— How to complete this task —
Nothing but a number should be written: the count of lines below that contain "window".
#### Recorded information ####
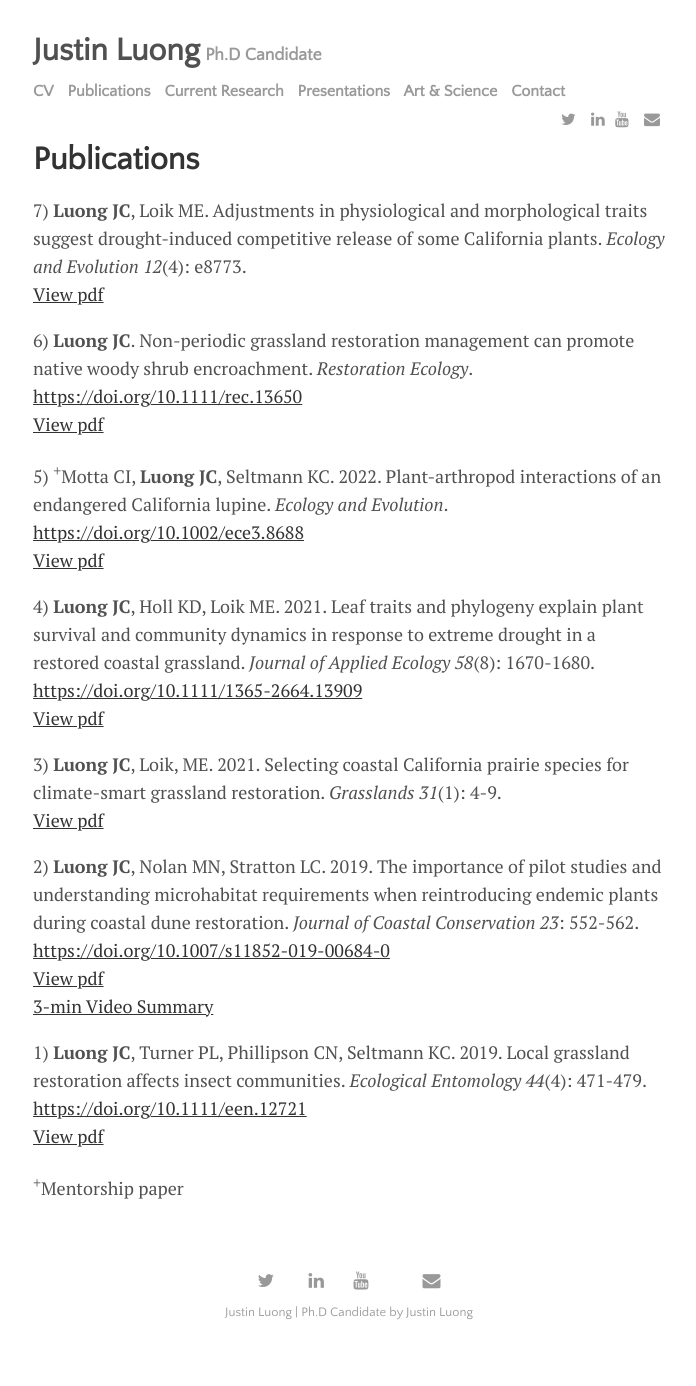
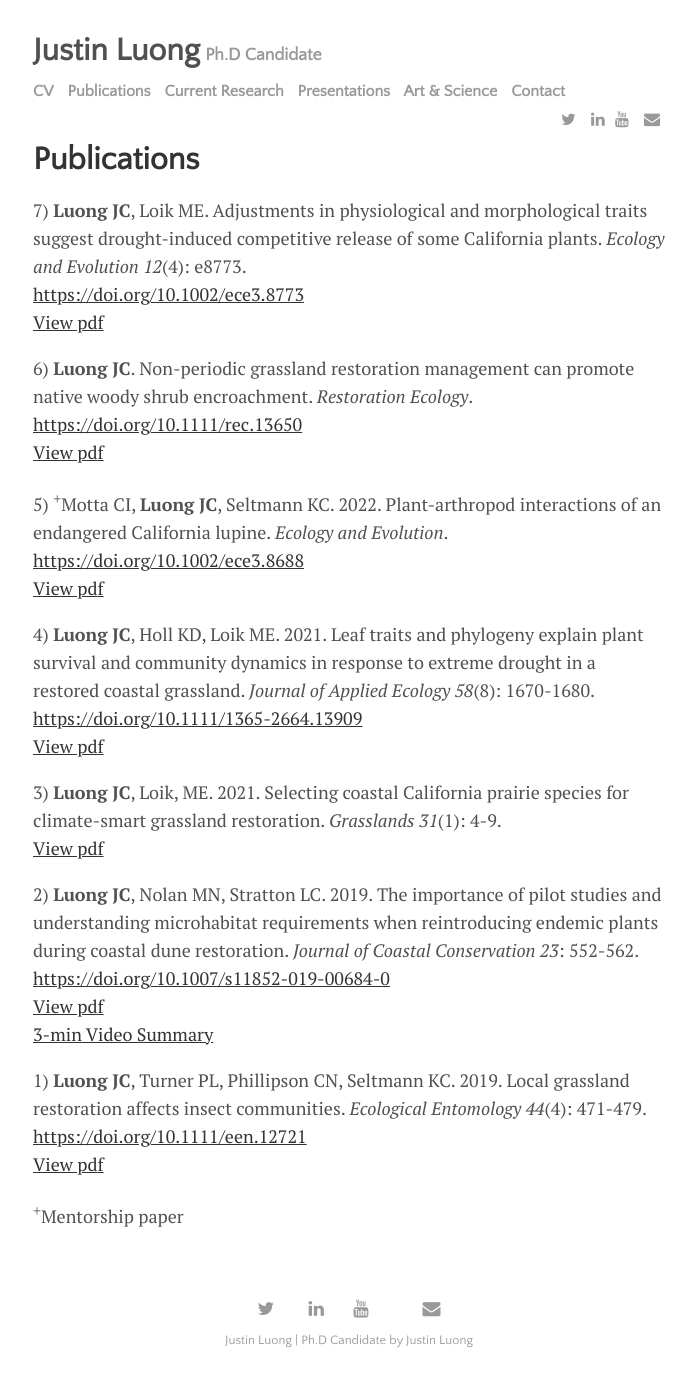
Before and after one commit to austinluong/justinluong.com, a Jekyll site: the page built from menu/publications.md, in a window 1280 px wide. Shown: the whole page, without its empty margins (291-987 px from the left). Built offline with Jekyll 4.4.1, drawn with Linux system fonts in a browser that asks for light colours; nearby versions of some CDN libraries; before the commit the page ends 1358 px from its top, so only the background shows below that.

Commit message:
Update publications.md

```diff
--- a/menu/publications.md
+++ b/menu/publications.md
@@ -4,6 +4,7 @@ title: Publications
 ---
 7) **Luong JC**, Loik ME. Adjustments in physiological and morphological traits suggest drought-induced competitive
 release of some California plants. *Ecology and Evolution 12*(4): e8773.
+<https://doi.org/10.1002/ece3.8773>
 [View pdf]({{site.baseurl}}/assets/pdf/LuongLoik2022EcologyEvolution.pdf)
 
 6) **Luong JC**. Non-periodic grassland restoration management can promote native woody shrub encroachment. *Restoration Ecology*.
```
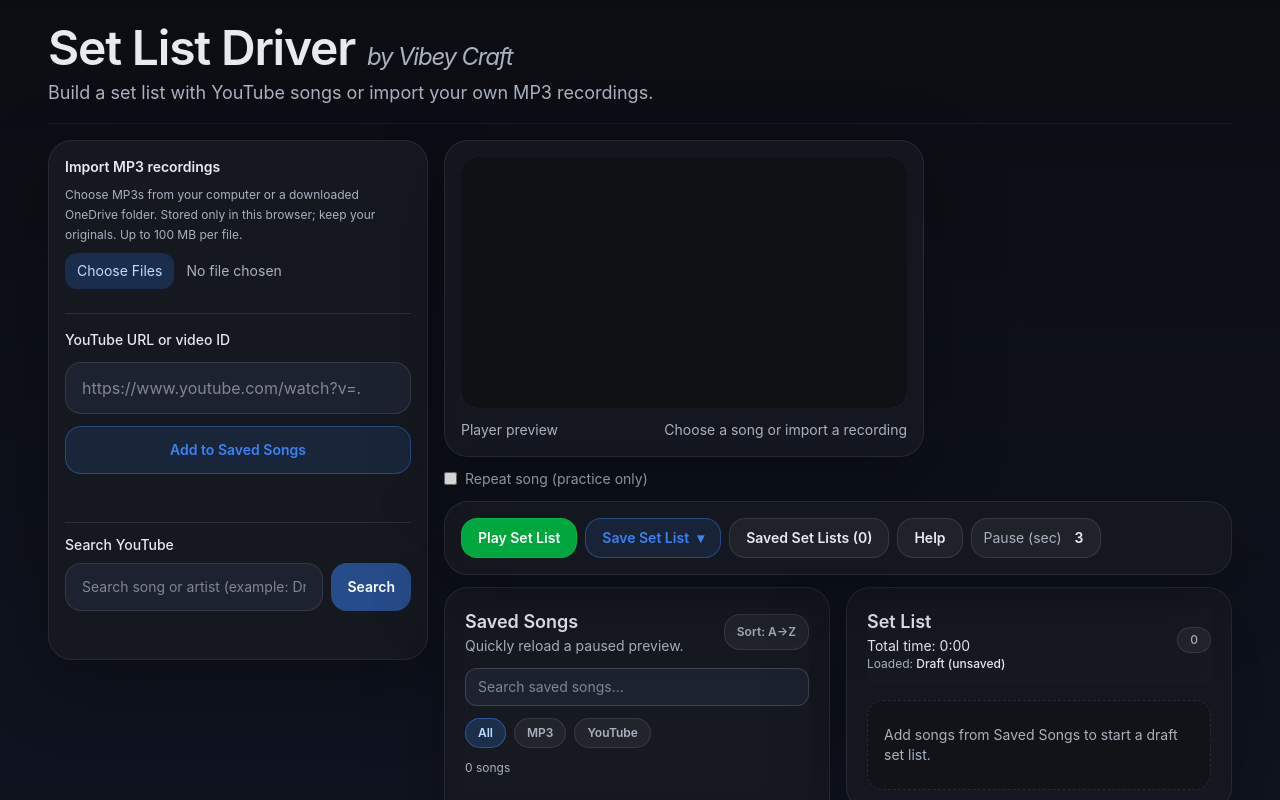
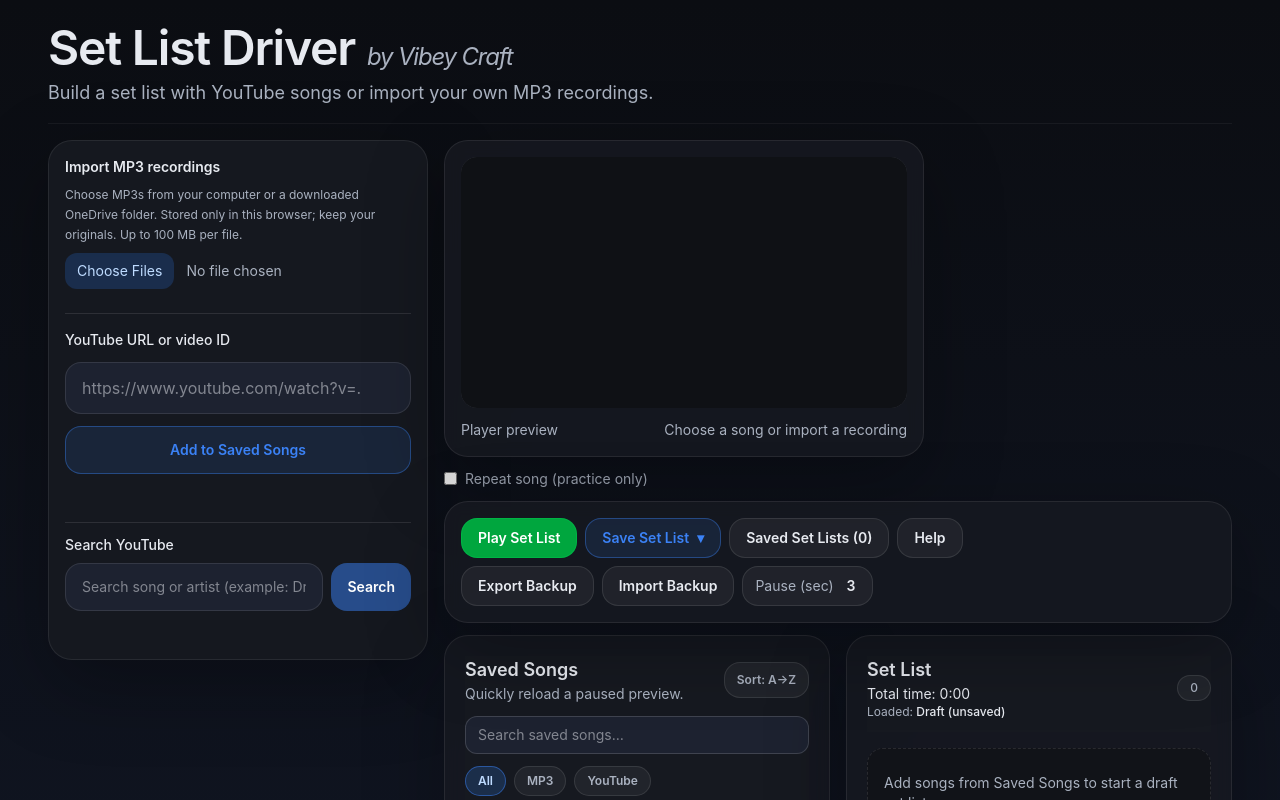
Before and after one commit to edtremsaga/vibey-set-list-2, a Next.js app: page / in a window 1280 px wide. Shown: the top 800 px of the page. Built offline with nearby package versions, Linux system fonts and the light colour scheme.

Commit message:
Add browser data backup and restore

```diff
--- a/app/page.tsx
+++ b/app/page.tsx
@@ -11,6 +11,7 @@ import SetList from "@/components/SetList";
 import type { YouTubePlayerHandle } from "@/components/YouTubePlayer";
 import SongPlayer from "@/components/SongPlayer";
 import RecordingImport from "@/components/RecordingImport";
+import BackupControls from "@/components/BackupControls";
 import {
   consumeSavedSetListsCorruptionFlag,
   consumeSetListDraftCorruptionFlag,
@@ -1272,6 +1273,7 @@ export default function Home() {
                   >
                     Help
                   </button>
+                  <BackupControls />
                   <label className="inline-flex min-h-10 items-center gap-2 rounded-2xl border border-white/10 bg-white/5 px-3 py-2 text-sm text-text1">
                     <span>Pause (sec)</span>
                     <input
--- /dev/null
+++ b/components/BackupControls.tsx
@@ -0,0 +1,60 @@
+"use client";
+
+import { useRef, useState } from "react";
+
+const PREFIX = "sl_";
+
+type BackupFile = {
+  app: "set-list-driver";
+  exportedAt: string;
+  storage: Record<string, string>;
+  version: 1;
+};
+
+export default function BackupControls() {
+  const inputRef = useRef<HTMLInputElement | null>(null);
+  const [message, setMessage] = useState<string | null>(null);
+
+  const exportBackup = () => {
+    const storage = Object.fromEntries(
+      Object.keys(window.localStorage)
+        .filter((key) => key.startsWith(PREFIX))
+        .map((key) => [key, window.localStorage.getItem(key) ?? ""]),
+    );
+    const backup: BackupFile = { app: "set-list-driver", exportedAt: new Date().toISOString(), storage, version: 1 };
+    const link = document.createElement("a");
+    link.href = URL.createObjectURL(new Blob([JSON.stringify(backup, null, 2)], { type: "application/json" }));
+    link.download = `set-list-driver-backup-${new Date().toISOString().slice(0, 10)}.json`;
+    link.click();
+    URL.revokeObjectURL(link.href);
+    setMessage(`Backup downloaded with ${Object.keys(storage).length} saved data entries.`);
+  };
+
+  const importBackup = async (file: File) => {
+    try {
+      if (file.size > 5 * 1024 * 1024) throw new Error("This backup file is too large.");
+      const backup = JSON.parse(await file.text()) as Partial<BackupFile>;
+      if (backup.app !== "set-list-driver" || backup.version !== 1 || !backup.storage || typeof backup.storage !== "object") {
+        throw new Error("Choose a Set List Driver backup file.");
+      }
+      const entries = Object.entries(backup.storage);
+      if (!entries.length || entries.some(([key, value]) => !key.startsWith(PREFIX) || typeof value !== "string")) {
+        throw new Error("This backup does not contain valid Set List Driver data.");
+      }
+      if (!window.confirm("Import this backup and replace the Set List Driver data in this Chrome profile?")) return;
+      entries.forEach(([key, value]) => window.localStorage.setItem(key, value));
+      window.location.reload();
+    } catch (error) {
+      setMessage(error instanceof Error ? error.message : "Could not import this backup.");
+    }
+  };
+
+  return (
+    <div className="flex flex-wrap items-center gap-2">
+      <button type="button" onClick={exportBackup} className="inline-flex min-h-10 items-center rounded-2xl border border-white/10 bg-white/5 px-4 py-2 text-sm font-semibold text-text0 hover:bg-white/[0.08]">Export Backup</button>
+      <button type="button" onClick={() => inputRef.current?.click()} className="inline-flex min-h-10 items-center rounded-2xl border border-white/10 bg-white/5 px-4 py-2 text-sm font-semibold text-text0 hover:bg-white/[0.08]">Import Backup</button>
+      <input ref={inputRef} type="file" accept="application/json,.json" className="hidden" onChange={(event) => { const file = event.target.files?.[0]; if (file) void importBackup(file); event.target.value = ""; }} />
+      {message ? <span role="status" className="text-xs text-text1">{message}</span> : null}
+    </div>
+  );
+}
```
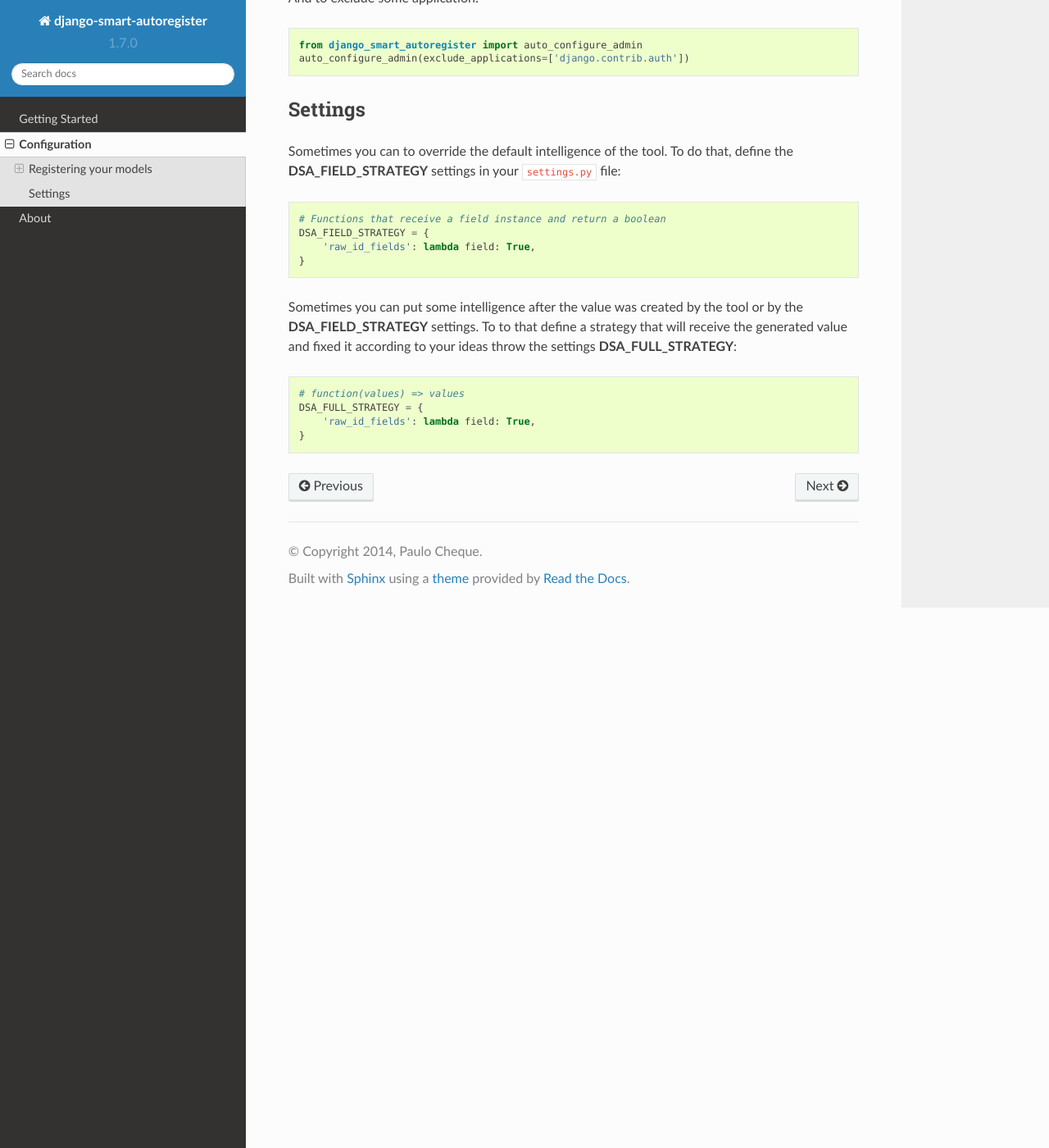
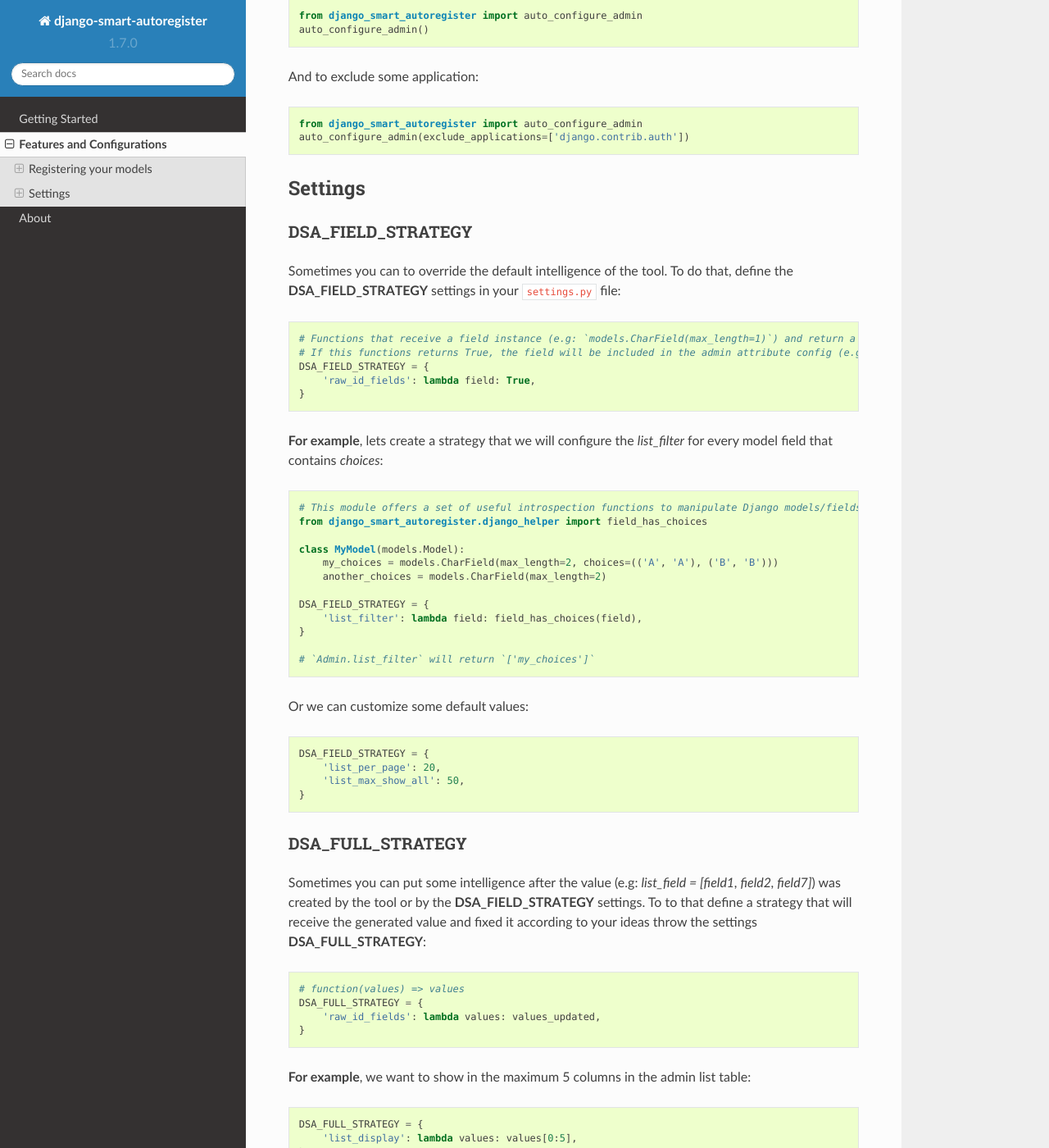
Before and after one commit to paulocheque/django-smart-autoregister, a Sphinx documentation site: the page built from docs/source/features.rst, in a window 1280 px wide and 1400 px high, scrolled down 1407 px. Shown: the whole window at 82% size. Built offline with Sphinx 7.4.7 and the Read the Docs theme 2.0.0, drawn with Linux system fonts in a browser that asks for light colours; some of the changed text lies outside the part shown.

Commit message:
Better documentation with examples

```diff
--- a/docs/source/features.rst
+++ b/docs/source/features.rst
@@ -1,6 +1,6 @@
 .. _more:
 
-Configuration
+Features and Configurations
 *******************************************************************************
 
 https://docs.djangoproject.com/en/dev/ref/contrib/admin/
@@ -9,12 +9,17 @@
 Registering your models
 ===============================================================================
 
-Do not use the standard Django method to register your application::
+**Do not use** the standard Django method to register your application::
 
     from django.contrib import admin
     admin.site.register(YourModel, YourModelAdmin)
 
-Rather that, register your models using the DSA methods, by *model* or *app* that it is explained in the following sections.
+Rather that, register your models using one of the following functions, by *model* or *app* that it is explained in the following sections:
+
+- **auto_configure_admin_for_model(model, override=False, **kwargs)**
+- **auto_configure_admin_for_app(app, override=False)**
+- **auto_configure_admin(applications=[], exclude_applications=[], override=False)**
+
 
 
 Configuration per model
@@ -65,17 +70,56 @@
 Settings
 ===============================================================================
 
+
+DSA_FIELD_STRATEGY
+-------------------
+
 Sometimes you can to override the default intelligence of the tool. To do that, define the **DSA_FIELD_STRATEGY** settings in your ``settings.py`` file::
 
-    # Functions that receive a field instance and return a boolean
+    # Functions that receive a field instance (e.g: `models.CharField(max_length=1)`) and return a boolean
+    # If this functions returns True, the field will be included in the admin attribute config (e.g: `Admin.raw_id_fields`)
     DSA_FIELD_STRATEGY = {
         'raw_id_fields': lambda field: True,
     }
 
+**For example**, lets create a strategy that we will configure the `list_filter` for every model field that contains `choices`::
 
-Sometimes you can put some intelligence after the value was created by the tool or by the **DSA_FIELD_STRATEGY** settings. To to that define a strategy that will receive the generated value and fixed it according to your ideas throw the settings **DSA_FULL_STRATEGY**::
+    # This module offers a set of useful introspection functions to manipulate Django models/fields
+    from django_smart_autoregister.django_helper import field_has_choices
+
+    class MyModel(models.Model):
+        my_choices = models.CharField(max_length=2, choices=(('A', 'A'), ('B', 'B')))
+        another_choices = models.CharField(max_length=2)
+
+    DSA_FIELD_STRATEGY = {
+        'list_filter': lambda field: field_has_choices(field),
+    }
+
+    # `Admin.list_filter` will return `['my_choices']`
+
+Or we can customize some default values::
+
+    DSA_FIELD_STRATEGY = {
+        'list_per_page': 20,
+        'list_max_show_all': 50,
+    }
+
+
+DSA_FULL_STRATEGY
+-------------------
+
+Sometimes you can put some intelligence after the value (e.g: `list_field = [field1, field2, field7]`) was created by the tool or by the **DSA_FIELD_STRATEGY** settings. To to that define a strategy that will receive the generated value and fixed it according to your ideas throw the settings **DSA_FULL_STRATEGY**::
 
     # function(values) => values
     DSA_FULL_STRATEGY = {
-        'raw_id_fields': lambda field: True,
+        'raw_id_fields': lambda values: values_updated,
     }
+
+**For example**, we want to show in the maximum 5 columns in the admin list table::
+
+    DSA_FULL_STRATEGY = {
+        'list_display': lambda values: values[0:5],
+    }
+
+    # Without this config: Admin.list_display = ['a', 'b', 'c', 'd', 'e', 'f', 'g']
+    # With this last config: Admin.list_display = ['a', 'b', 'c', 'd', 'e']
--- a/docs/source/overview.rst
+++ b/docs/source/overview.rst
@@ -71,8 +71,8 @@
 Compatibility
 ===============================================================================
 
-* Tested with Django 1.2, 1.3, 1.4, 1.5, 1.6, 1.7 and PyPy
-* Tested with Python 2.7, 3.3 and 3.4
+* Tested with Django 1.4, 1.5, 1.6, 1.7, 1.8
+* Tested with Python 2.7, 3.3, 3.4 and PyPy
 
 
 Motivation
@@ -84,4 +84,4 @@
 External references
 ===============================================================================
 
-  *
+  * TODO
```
####
— Exercise response —
8